Who to hire and what to look for in an intern? As part of any fast-growing marketing, software of consulting firm, there are many diverse roles necessary to power the team. However, before you go searching for your summer intern, define what position or role you need to fill and identify the skills necessary to be successful in that position. Essentially, like any good hire, you need to understand what it is you are looking for in terms of talent or skills, knowing that an intern is there to learn, to grow, but also to fill a need.

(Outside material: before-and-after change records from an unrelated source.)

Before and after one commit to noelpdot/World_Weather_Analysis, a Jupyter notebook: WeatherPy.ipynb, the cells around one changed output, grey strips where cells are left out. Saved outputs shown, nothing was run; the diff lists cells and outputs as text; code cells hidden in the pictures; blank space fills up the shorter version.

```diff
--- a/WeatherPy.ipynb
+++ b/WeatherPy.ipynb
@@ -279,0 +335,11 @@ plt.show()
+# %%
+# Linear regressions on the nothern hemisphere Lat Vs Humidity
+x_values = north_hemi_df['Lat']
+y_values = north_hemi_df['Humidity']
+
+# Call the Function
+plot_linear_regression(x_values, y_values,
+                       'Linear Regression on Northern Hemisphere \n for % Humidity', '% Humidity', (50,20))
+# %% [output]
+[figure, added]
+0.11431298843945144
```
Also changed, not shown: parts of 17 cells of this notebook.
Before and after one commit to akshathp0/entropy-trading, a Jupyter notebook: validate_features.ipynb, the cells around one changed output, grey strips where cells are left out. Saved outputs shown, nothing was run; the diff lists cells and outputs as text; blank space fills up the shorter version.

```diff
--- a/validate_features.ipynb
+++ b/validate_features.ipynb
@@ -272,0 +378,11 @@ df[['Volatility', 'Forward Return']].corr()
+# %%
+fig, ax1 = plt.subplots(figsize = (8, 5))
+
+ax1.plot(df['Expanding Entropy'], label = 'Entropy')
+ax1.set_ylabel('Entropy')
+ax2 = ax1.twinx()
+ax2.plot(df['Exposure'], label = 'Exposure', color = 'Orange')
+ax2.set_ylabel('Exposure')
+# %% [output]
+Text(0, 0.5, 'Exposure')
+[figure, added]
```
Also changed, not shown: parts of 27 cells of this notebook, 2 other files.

Are you in need of a marketing automation intern or perhaps a designer or a writer for social media and content marketing? Don’t look in just the typical places for your interns (marketing or business schools); rather, scour the campus and related campus services. You’ll find great candidates from the business school, to the engineering school or the math, sciences and journalism schools, too. The important thing is to understand what the students’ educational backgrounds are and to clearly communicate in the interviewing process how those skills align with the internship role you’re hiring for. Not every journalism student is the right fit for a content marketing internship, nor is every computer science student a good fit for a marketing automation intern.

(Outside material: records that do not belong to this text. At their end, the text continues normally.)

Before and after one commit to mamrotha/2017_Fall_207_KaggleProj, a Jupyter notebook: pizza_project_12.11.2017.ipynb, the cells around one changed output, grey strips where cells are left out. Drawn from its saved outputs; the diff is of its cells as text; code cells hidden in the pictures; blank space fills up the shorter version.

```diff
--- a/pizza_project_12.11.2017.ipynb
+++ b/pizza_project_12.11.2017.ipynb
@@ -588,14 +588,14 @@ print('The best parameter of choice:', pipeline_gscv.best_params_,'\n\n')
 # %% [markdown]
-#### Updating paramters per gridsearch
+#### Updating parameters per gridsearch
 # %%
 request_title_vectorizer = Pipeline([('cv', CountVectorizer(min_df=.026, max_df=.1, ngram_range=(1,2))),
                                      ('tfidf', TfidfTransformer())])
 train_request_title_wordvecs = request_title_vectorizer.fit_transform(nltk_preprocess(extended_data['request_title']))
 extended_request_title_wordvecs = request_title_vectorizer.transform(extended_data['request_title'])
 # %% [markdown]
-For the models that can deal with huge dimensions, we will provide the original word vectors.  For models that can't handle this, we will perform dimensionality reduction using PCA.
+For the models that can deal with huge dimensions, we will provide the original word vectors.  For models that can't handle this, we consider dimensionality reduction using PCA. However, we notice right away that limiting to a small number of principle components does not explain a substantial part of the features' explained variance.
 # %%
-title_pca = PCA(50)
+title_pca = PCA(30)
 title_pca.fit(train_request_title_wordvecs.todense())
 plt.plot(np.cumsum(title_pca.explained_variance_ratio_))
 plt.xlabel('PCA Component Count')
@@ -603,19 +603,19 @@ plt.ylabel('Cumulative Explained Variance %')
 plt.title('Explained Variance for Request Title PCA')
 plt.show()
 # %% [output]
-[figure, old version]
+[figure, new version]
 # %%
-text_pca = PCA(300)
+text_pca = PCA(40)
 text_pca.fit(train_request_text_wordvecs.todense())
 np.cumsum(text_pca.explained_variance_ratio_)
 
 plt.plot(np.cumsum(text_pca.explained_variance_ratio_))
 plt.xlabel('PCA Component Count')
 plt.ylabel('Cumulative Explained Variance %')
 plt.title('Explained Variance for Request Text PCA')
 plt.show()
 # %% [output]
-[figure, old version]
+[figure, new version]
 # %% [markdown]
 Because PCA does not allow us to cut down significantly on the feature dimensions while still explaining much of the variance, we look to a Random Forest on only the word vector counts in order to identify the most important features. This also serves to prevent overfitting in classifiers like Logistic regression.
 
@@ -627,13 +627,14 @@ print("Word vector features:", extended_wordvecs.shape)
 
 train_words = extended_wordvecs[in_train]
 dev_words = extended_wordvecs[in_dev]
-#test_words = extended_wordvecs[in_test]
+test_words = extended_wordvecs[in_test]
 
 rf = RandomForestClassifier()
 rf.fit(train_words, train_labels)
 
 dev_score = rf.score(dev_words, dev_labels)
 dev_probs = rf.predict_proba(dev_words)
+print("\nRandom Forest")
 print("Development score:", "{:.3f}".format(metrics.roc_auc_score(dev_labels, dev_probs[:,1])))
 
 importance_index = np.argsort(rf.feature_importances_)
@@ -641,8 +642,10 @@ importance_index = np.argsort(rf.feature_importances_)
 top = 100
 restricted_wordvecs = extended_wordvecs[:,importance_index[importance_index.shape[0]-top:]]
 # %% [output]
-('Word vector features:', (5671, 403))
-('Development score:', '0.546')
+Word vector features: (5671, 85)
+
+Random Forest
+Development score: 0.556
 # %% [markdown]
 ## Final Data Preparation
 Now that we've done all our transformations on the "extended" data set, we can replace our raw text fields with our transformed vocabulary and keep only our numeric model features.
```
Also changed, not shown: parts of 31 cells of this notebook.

Here are three tips to finding the perfect summer intern:
Marketing majors can be interested in a variety of specializations: sales, branding, communications and marketing research to name a few. Remember, students don’t learn about scoring models, progressive profiling, content marketing or nurture programs in their studies. What they learn is the push/pull theory, adoption curves, Porter five force analysis and two guys named Ansoff and Maslow. Although it is likely not an exact match, realize these are the foundations of marketing and demand generation. It is necessary to identify the candidates that would be able to translate their current studies into new skills and ways of thinking to bring both personal and professional satisfaction from a role that incorporates it all while helping to build your organization.
If you are looking at engineering students, the role you are hiring for is a critical thinker as they will be learning about building and integrating major business processes. In marketing automation, every day is about work flow, technology integrations and analytics that students can untangle and optimize! It is important to outline key core competencies required for the job and understand that current skill may not be an exact match- it is about ability to learn and transfer current skills into new skills. In your interviews identify those who are truly open to learning about different types of technology and stress the importance that reporting and metrics play in you success. No modern marketer will be successful without understanding basic reporting and metrics.

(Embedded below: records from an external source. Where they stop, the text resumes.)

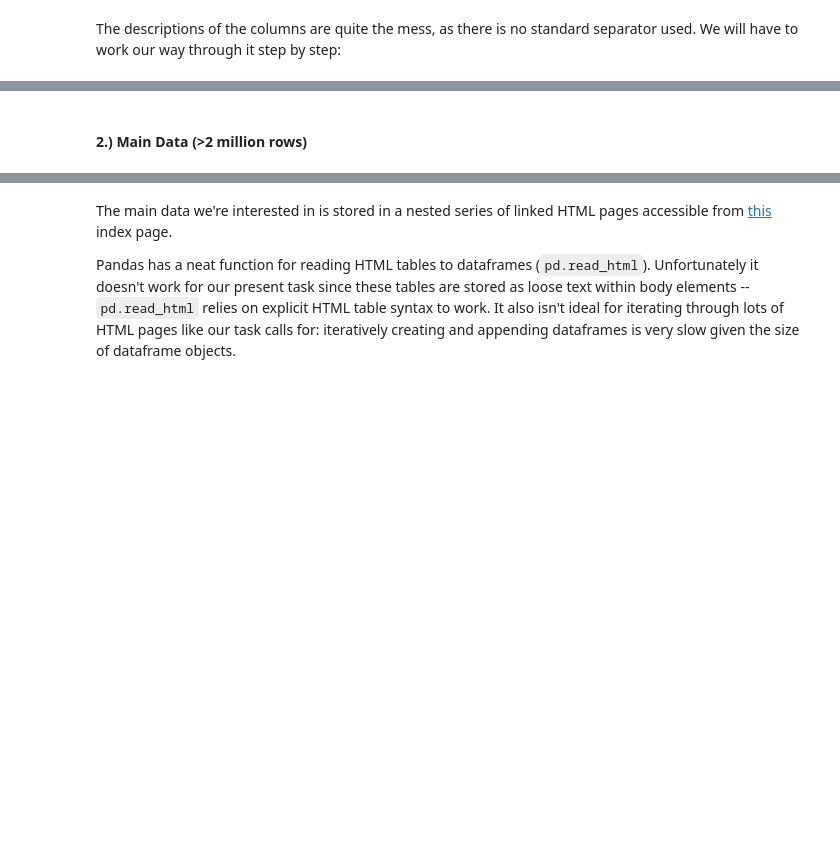
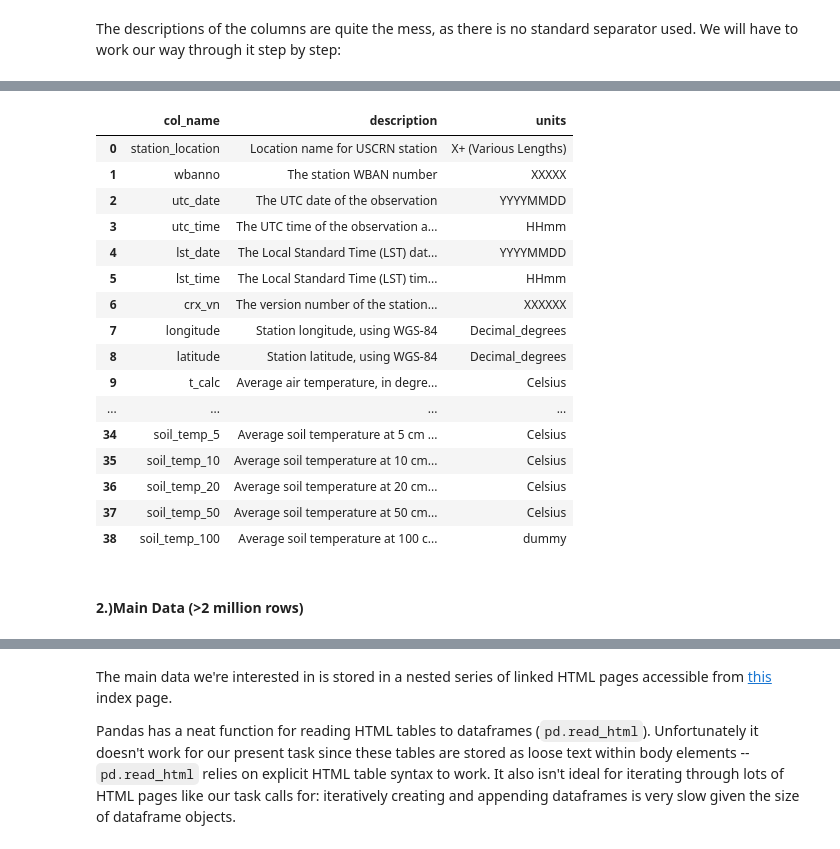
Before and after one commit to apsocarras/alaska-etl, a Jupyter notebook: notebooks/uscrn_scrape.ipynb, the cells around one changed output, grey strips where cells are left out. Cells and saved outputs as stored; diff of their text form; code cells hidden in the pictures; blank space fills up the shorter version.

Commit message:
scrape header units

```diff
--- a/notebooks/uscrn_scrape.ipynb
+++ b/notebooks/uscrn_scrape.ipynb
@@ -32,5 +34,12 @@ descrip_text
 # %% [markdown]
 The descriptions of the columns are quite the mess, as there is no standard separator used. We will have to work our way through it step by step:
 # %%
-first_split = [re.sub(r'(\([^)]*)$', r"\1)", s) for s in descrip_text.split("). ")] # add ')' back after splitting text on ').'
-no_notes = [re.sub(r' See Note [A-Z]\.',"",s) for s in first_split] # drop any references to notes
+def close_parens(s:str):
+    """uses regex to replace closing parenthesis ')' after it's removed from .split()"""
+    unclosed_paren = re.compile(r'(\([^)]*)$')
+    return re.sub(unclosed_paren, r"\1)", s)
+
+first_split = map(close_parens, descrip_text.split("). "))
+
+no_notes = [re.sub(r' See Note [A-Z]\.',"",s) for s in first_split]
+no_notes
@@ -42,9 +56,13 @@ third_set = no_notes.pop() # Note: just a string
 # %%
 def flatten(ls:list):
+  """Flattens/unnests a list of lists"""
   return list(itertools.chain.from_iterable(ls))
 
-no_notes = [re.sub(". Time is", " at", s) for s in no_notes]
+no_notes = [re.sub(". Time is", " at", s) for s in no_notes] # rephrase description so we can split on sentences
+
 first_second = flatten([s.split(". ") for s in no_notes])
 
 # Finally:
-descriptions = flatten([["Location name for USCRN station"], first_second, [third_set], last_set]) # Description added for "station_location"
+descriptions = flatten([first_second, [third_set], last_set])
+descriptions.insert(0,"Location name for USCRN station") # Description added for "station_location"
+descriptions[0:5]
@@ -65,0 +77,9 @@ header_df = pd.DataFrame(header_info)
+# %%
+url = sources['USCRN']['readme']
+response = requests.get(url)
+soup = BeautifulSoup(response.content, "html.parser")
+
+lines = [line.strip() for line in str(soup).split("\n")]
+table_idx = lines.index("Field#  Name                           Units") # 252
+table = lines[table_idx+2:table_idx+40]
+table
@@ -65,0 +104,7 @@ header_df = pd.DataFrame(header_info)
+# %%
+# Find with lookbehind
+regex = re.compile(r"(?<=\s{5})[^\s']+") # enough \s to exclude column names
+units = re.findall(regex, str(table))
+
+units.insert(0, "X+ (Various Lengths)")
+units
@@ -66,2 +129,30 @@ header_df = pd.DataFrame(header_info)
+# %%
+header_info = {
+  'col_name': columns,
+  'description': descriptions,
+  'units': units
+}
+header_df = pd.DataFrame(header_info)
+# header_df.to_csv("../data/column_descriptions.csv", index=False)
+
+header_df
+# %% [output]
+|  | col_name | description | units |
+| 0 | station_location | Location name for USCRN station | X+ (Various Lengths) |
+| 1 | wbanno | The station WBAN number | XXXXX |
+| 2 | utc_date | The UTC date of the observation | YYYYMMDD |
+| 3 | utc_time | The UTC time of the observation a... | HHmm |
+| 4 | lst_date | The Local Standard Time (LST) dat... | YYYYMMDD |
+| 5 | lst_time | The Local Standard Time (LST) tim... | HHmm |
+| 6 | crx_vn | The version number of the station... | XXXXXX |
+| 7 | longitude | Station longitude, using WGS-84 | Decimal_degrees |
+| 8 | latitude | Station latitude, using WGS-84 | Decimal_degrees |
+| 9 | t_calc | Average air temperature, in degre... | Celsius |
+| ... | ... | ... | ... |
+| 34 | soil_temp_5 | Average soil temperature at 5 cm ... | Celsius |
+| 35 | soil_temp_10 | Average soil temperature at 10 cm... | Celsius |
+| 36 | soil_temp_20 | Average soil temperature at 20 cm... | Celsius |
+| 37 | soil_temp_50 | Average soil temperature at 50 cm... | Celsius |
+| 38 | soil_temp_100 | Average soil temperature at 100 c... | dummy |
 # %% [markdown]
-#### 2.) Main Data (>2 million rows)
+#### 2.)Main Data (>2 million rows)
```
Also changed, not shown: parts of 16 cells of this notebook.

As Demand Generation Strategy is enabled by technology, these students must be able to quickly learn the in’s-and-out’s of what marketing automation platforms are capable of. They need to understand and read the language of customer relationship management (CRM) and third-party connectors to really drive the alignment between marketing and sales. Whether your organization is just starting with marketing automation or has been using it for years, these students will help you to optimize the inner gears of your systems while obtaining invaluable experiences with up-and-coming technologies.
Internships are a great way to expand your bandwidth, give experience to those hungry for it and potentially find your next new hire. Don’t be afraid to diversify your search into different schools or areas because you never know what talent is out there. Think about those students still in school as well as new graduates. Just understand, interns require a commitment from an internal resource, they are seeking positions to learn and gain new skills and those skills need to be taught. Interns are an excellent way to identify local talent, fill any gaps in your team temporarily or permanently and may even help you develop your next new hire. However, the key is finding the intern that has the capacity to learn and grow and is hungry for experience.
This article was written by Kathleen Hoehn from Business2Community and was legally licensed through the NewsCred publisher network.